Inducing molecular spins with non-magnetic substrates

Adsorption on a metallic substrate can quench the magnetic moment of the molecule when the interaction involves the 3d states of the metal ion responsible for the magnetic properties [Phys. Rev. B 85, 155437 (2012)]. However, when the interaction involves ligand orbitals, as it is the case of CuPc and NiPc, we have demonstrated that new spins can be induced in delocalized Π orbitals by charge transfer from the substrate [Nature Commun. 2:490 (2011)]. We study the magnetic induction by probing the Kondo resonance that results from the interaction between the molecular and metallic (substrate) spins. The complex Kondo interaction in these molecules couples to vibrational and magnetic inelastic excitations that we use to study the intramolecular spin coupling and dynamics.

By using the tip to move molecules one by one, we can create artificial clusters with well-defined geometry to explore the effect intermolecular interactions on the electronic and magnetic properties of the molecule. In the case of CuPc, we found that the latter dramatically depend on the bonding environment of each molecule.


Topographic and spectroscopic images of a 3×3 cluster of CuPc molecules constructed by manipulating irregular clusters. The maps of the molecular orbitals and of the Kondo resonance indicate that the electronic and magnetic properties of each molecule dramatically depends on the number of intermolecular bonds.


Manipulating the molecular charge and spin by Li doping


Doping single CuPc with alkali atoms. (a) Adding Li to the Ag(100) surface precovered with a few CuPc molecules result in different Li-CuPc complexes (b-d) where, depending on the bonding configuration, the Li donates an electron either to metal (Cu) or ligand orbitals.

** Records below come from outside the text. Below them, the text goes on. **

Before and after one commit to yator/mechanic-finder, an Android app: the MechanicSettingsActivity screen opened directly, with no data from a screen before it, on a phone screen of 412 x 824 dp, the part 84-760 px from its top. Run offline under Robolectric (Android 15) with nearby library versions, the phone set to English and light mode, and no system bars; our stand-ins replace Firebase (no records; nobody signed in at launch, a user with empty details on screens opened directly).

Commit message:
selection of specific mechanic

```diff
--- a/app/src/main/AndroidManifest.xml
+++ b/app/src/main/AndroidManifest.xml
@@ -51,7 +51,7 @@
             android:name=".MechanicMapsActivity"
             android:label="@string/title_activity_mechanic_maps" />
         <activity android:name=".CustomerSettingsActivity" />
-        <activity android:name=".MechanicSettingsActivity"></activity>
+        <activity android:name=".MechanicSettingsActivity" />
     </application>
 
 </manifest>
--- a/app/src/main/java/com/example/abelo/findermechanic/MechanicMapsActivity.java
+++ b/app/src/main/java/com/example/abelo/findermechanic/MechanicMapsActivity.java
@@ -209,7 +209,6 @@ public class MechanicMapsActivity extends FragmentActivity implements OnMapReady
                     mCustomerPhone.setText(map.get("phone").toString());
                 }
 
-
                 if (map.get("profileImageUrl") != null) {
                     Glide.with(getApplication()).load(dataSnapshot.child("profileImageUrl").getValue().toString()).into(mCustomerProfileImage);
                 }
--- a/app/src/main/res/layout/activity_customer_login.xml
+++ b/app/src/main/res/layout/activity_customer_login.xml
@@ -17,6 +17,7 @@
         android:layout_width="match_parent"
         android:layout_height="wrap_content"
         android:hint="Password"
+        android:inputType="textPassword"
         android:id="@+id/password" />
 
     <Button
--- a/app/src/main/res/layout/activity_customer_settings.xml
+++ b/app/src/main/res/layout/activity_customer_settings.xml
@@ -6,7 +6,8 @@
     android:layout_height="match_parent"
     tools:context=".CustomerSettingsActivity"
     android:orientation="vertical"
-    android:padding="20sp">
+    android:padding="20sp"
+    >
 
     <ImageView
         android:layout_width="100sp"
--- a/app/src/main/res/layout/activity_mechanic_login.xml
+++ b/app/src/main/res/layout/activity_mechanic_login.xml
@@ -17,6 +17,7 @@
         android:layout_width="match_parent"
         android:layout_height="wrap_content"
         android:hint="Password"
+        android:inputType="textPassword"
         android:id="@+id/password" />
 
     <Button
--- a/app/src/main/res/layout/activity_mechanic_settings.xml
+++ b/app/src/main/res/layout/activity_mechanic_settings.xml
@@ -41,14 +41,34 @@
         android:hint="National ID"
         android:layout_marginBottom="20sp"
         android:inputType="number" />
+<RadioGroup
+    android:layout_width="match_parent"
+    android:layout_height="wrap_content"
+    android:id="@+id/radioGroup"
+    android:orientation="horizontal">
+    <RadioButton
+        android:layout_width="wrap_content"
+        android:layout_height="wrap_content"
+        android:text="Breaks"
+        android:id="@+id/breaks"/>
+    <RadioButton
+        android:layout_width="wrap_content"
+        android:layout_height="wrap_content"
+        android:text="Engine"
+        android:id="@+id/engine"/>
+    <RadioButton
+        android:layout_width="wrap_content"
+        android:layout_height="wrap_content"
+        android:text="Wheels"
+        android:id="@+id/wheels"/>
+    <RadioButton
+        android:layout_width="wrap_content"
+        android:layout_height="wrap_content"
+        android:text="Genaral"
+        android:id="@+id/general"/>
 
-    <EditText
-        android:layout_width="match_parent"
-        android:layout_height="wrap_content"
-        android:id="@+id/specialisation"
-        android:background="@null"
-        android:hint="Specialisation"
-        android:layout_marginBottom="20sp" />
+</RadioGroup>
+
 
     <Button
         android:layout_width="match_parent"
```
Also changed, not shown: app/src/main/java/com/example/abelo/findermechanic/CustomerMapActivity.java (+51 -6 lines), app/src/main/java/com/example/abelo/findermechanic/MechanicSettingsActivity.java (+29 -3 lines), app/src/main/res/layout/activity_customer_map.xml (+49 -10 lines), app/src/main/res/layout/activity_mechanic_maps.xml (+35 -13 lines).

Electron doping using alkali atoms is an effective way of modifying the electronic properties of molecular films. At the metallic interface, the complex three-body charge equilibrium between molecule-dopant-substrate stabilizes different charge and spin configurations that depend on the number and position of the dopants, as we have recently shown by doping single MPc with Li atoms [Nature Mater. 12, 337 (2013)]. As we increase the number of Li dopants by using the STM tip to dope molecules atom by atom, we find that the role of the substrate changes from donor to acceptor, leading to a saturation of transferred charge at values smaller than that found in bulk films. We also investigate electrostatic shifts of the molecular levels induced either directly for the case of Li ions bound to the molecule, or mediated by the substrate for the case of nearby ions.



Coupling single-molecule magnets to magnetic substrates

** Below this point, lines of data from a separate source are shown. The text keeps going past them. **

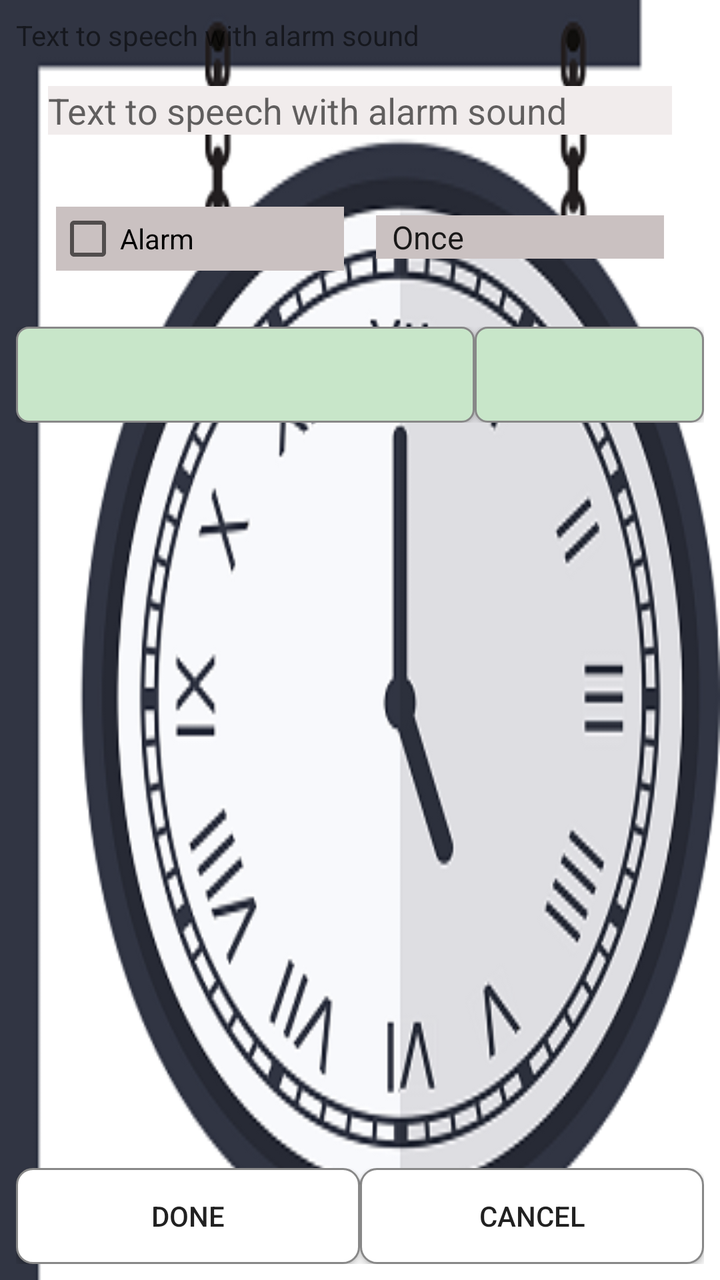
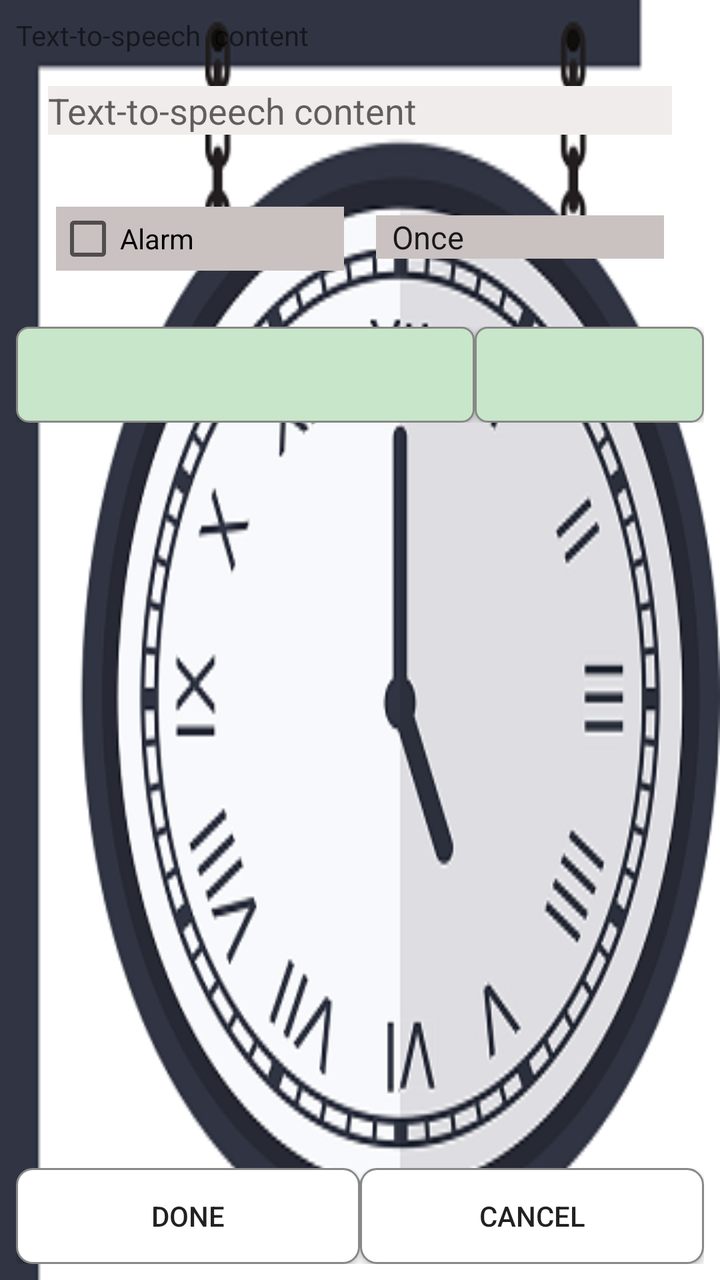

The first picture is an Android layout as it rendered before a commit; the second is the same layout after the commit. The layout source and the unified diff follow.
<!-- AndroidManifest.xml: application theme AppTheme -->
<!-- res/layout/activity_edit_alarm.xml -->
<?xml version="1.0" encoding="utf-8"?>
<LinearLayout xmlns:android="http://schemas.android.com/apk/res/android"
  android:orientation="vertical"
  android:layout_width="fill_parent"
  android:layout_height="fill_parent"
  android:background="@drawable/bg_clock_edit_2">

  <ScrollView xmlns:android="http://schemas.android.com/apk/res/android"
    android:layout_height="0dp"
    android:layout_width="fill_parent"
    android:layout_weight="1">

    <LinearLayout xmlns:android="http://schemas.android.com/apk/res/android"
      android:padding="8sp"
      android:orientation="vertical"
      android:layout_width="fill_parent"
      android:layout_height="wrap_content">

      <TextView
        style="@style/list_view"
        android:text="Text to speech with alarm sound" />

      <EditText
          android:hint="Text to speech with alarm sound"
          android:layout_margin="16sp"
          android:background="#F1ECEC"
        style="@style/list_view"
        android:textColor="@color/black"
        android:id="@+id/title"
        android:singleLine="true" />

      <LinearLayout xmlns:android="http://schemas.android.com/apk/res/android"
        android:paddingTop="8sp"
          android:padding="12dp"
        android:orientation="horizontal"
        android:layout_width="fill_parent"
        android:layout_height="wrap_content">

        <CheckBox
            android:layout_margin="8dp"
            android:background="#CAC1C1"
          android:id="@+id/alarm_checkbox"
          android:layout_weight="1"
          android:layout_width="0sp"
          android:layout_height="wrap_content"
          android:text="Alarm" />

        <Spinner
            android:layout_margin="8dp"
            android:background="#CAC1C1"
          android:id="@+id/occurence_spinner"
          android:layout_weight="1"
          android:layout_width="0sp"
          android:layout_height="wrap_content"
          android:spinnerMode="dropdown"
          android:entries="@array/occurence" />

      </LinearLayout>

      <LinearLayout xmlns:android="http://schemas.android.com/apk/res/android"
        android:paddingTop="8sp"
        android:orientation="horizontal"
        android:layout_width="fill_parent"
        android:layout_height="wrap_content">

        <Button
          android:id="@+id/date_button"
          android:layout_weight="2"
          android:layout_width="0sp"
          android:layout_height="wrap_content"
          android:layout_gravity="center"
          android:background="@drawable/button_date_time_selector"
          android:onClick="onDateClick" />

        <Button
          android:id="@+id/time_button"
          android:layout_weight="1"
          android:layout_width="0sp"
          android:layout_height="wrap_content"
          android:layout_gravity="center"
          android:background="@drawable/button_date_time_selector"
          android:onClick="onTimeClick" />

      </LinearLayout>

    </LinearLayout>

  </ScrollView>


  <LinearLayout
    android:orientation="horizontal"
    android:padding="8sp"
    android:layout_width="fill_parent"
    android:layout_height="wrap_content">

    <Button
      style="@style/edit_button"
      android:id="@+id/done"
      android:text="Done"
      android:onClick="onDoneClick" />

    <Button
      style="@style/edit_button"
      android:id="@+id/cancel"
      android:text="Cancel"
      android:onClick="onCancelClick" />

  </LinearLayout>

</LinearLayout>
<!-- resources referenced by this layout -->
<resources>
  <string-array name="occurence">
          <item>Once</item>
          <item>Weekly</item>
      </string-array>
  <color name="black">#000000</color>
  <!-- drawable bg_clock_edit_2: png bitmap (drawable, 73865 bytes) -->
  <!-- drawable button_date_time_selector (drawable) -->
  <?xml version="1.0" encoding="utf-8"?>
  <selector xmlns:android="http://schemas.android.com/apk/res/android">
      
      <item android:state_pressed="true">
          <shape android:shape="rectangle">
              <solid android:color="#81C784"/> 
              <corners android:radius="6dp"/>
              <stroke android:width="2dp" android:color="@color/colorPrimary"/>
          </shape>
      </item>
      
      
      <item android:state_focused="true">
          <shape android:shape="rectangle">
              <solid android:color="#A5D6A7"/> 
              <corners android:radius="6dp"/>
              <stroke android:width="2dp" android:color="@color/colorPrimary"/>
          </shape>
      </item>
      
      
      <item>
          <shape android:shape="rectangle">
              <solid android:color="#C8E6C9"/> 
              <corners android:radius="6dp"/>
              <stroke android:width="1dp" android:color="@color/grey"/>
          </shape>
      </item>
  </selector>
  <style name="edit_button">
          <item name="android:layout_width">0sp</item>
          <item name="android:layout_height">wrap_content</item>
          <item name="android:layout_weight">1</item>
          <item name="android:background">@drawable/button_selector</item>
      </style>
  <style name="list_view">
          <item name="android:layout_width">fill_parent</item>
          <item name="android:layout_height">wrap_content</item>
      </style>
  <style name="AppTheme" parent="Theme.AppCompat.Light.DarkActionBar">
          
          <item name="colorPrimary">@color/colorPrimary</item>
          <item name="colorPrimaryDark">@color/colorPrimaryDark</item>
          <item name="colorAccent">@color/colorAccent</item>
      </style>
  <color name="colorPrimary">#008577</color>
  <color name="grey">#888888</color>
  <!-- drawable button_selector (drawable) -->
  <?xml version="1.0" encoding="utf-8"?>
  <selector xmlns:android="http://schemas.android.com/apk/res/android">
      
      <item android:state_pressed="true">
          <shape android:shape="rectangle">
              <solid android:color="#B3E5FC"/> 
              <corners android:radius="8dp"/>
              <stroke android:width="2dp" android:color="@color/colorPrimary"/>
          </shape>
      </item>
      
      
      <item android:state_focused="true">
          <shape android:shape="rectangle">
              <solid android:color="#E0F7FA"/> 
              <corners android:radius="8dp"/>
              <stroke android:width="2dp" android:color="@color/colorPrimary"/>
          </shape>
      </item>
      
      
      <item>
          <shape android:shape="rectangle">
              <solid android:color="#FFFFFF"/> 
              <corners android:radius="8dp"/>
              <stroke android:width="1dp" android:color="@color/grey"/>
          </shape>
      </item>
  </selector>
  <color name="colorPrimaryDark">#00574B</color>
  <color name="colorAccent">#D81B60</color>
</resources>

<!-- the commit's change to res/layout/activity_edit_alarm.xml (unified diff, before → after) -->
@@ -18,10 +18,9 @@
 
       <TextView
         style="@style/list_view"
-        android:text="Text to speech with alarm sound" />
-
+        android:text="Text-to-speech  content" />
       <EditText
-          android:hint="Text to speech with alarm sound"
+          android:hint="Text-to-speech content"
           android:layout_margin="16sp"
           android:background="#F1ECEC"
         style="@style/list_view"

AFM coupling of TbPc2 molecules to a FM Ni(111) thin film. Top: Schematic representation of the magnetic coupling. Bottom: Hysteresis loops of the magnetic moment of Tb (red) and Ni (blue) obtained by XMCD. The inverted relation of the loops reflects the AFM coupling.

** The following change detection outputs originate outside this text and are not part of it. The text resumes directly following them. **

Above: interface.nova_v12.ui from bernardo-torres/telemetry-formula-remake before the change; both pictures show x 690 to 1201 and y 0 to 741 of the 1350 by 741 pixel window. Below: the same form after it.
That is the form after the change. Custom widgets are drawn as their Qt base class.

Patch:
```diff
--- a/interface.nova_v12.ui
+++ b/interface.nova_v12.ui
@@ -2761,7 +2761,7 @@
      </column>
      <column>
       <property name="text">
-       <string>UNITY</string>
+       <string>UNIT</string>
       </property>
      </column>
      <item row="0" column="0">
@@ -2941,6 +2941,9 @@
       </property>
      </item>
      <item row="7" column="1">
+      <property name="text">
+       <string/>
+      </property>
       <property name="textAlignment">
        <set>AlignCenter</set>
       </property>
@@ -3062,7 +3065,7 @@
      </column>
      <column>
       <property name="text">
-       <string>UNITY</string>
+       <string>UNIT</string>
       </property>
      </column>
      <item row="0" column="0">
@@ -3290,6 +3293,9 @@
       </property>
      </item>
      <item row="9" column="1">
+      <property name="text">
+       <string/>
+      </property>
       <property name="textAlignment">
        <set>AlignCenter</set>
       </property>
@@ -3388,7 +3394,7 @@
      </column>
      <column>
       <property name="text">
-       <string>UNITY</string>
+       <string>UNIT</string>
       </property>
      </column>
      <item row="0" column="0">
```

Single molecule magnets (SMMs) represent the smallest known bi-stable magnetic systems, thus making them ideal candidates for both classical and quantum computing applications.  Unfortunately, because of the competition between thermal spin fluctuations and magnetic anisotropy, SMMs display remanent magnetization only at low temperature. In the case of  Tb double-decker complexes (TbPc2) magnetic hysteresis loops can only be observed below 7 K for a measuring time scale of 100s. By using a Ni(111) ferromagnetic (FM) substrate, we have shown that the magnetic moment TbPc2 can be stabilized for temperatures above 100 K [Phys. Rev. Lett. 107,177205 (2011)]. The hysteresis loops of obtained by XMCD for Ni and Tb indicates that the molecule couples antiferromagnetically (AFM) to the Ni substrate. The magnitude of the exchange coupling can be manipulated by doping the interface with electron acceptor or donor atoms.

 In a similar experiment, we investigate TbPc2 monolayers deposited on metallic and oxide AFM substrates to demonstrate that exchange bias can also be used in hybrid metal-organic heterostructures to stabilize magnetic moments [Nano Lett. 12, 5703(2012)].